(Image comparison data)
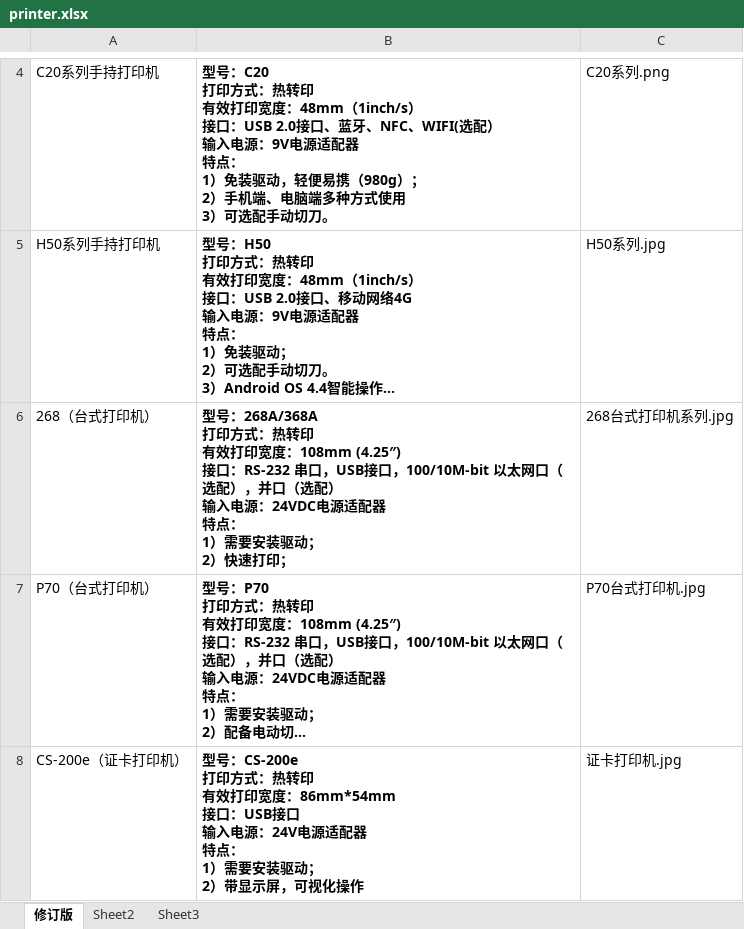
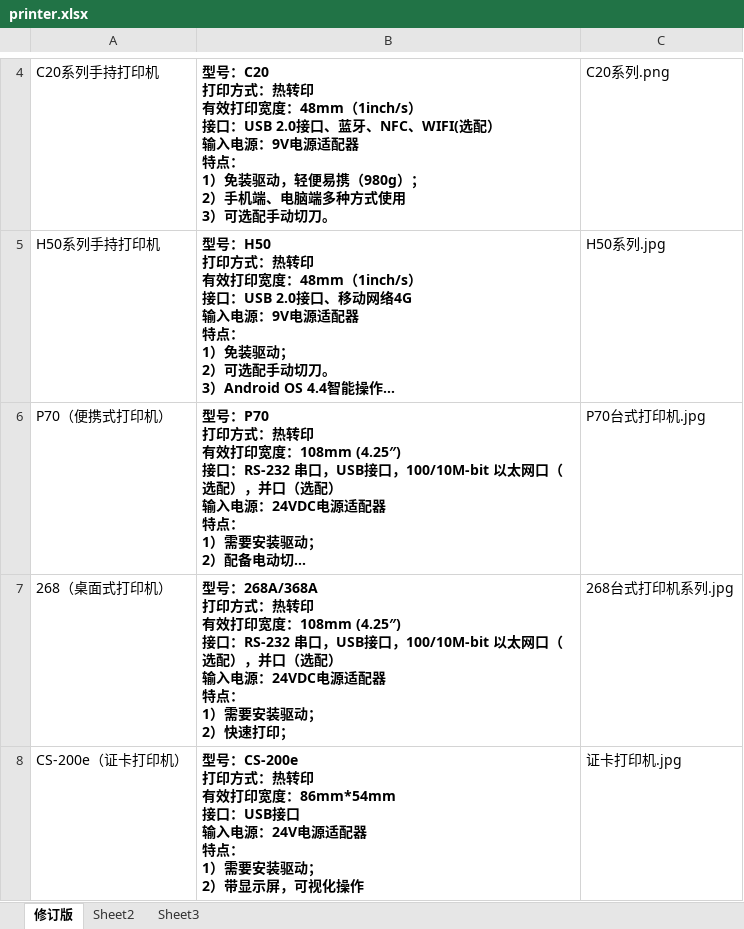
Before and after one commit to garuhester/wewin-tag-question, an Excel workbook: static/xls/printer.xlsx, sheet 修订版, drawn as a sheet; only a part is shown, gaps mark what is left out; long unchanged cells end in …; values as stored, in another font and other column widths than the file's, no borders; removed rows and columns are numbered as before the commit, all else as after; ↵ is a line break in a cell; the diff names each change by its address in the sheet, - before the commit and + after, or states it on an @@ line.

```diff
--- a/static/xls/printer.xlsx (sheet 修订版)
+++ b/static/xls/printer.xlsx (sheet 修订版)
-row 6: 268（台式打印机） | 型号：268A/368A ↵ 打印方式：热转印 ↵ 有效打印宽度：108mm (4.25″) ↵ 接口：RS-232 串口，USB接口，100/10M-bit 以太网口（选配），并口（选配） ↵ 输入电源：24VDC电源适配器 ↵ 特点： ↵ 1）需要安装驱动； ↵ 2）快速打印； | 268台式打印机系列.jpg
-A6: P70（台式打印机）
+A6: P70（便携式打印机）
+row 7: 268（桌面式打印机） | 型号：268A/368A ↵ 打印方式：热转印 ↵ 有效打印宽度：108mm (4.25″) ↵ 接口：RS-232 串口，USB接口，100/10M-bit 以太网口（选配），并口（选配） ↵ 输入电源：24VDC电源适配器 ↵ 特点： ↵ 1）需要安装驱动； ↵ 2）快速打印； | 268台式打印机系列.jpg
```
Also changed, not shown: 3 other files.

Requirement | In the entries above, identify each line that includes the string "打印方式", then copy it.

Reply to the task |
-row 6: 268（台式打印机） | 型号：268A/368A ↵ 打印方式：热转印 ↵ 有效打印宽度：108mm (4.25″) ↵ 接口：RS-232 串口，USB接口，100/10M-bit 以太网口（选配），并口（选配） ↵ 输入电源：24VDC电源适配器 ↵ 特点： ↵ 1）需要安装驱动； ↵ 2）快速打印； | 268台式打印机系列.jpg
+row 7: 268（桌面式打印机） | 型号：268A/368A ↵ 打印方式：热转印 ↵ 有效打印宽度：108mm (4.25″) ↵ 接口：RS-232 串口，USB接口，100/10M-bit 以太网口（选配），并口（选配） ↵ 输入电源：24VDC电源适配器 ↵ 特点： ↵ 1）需要安装驱动； ↵ 2）快速打印； | 268台式打印机系列.jpg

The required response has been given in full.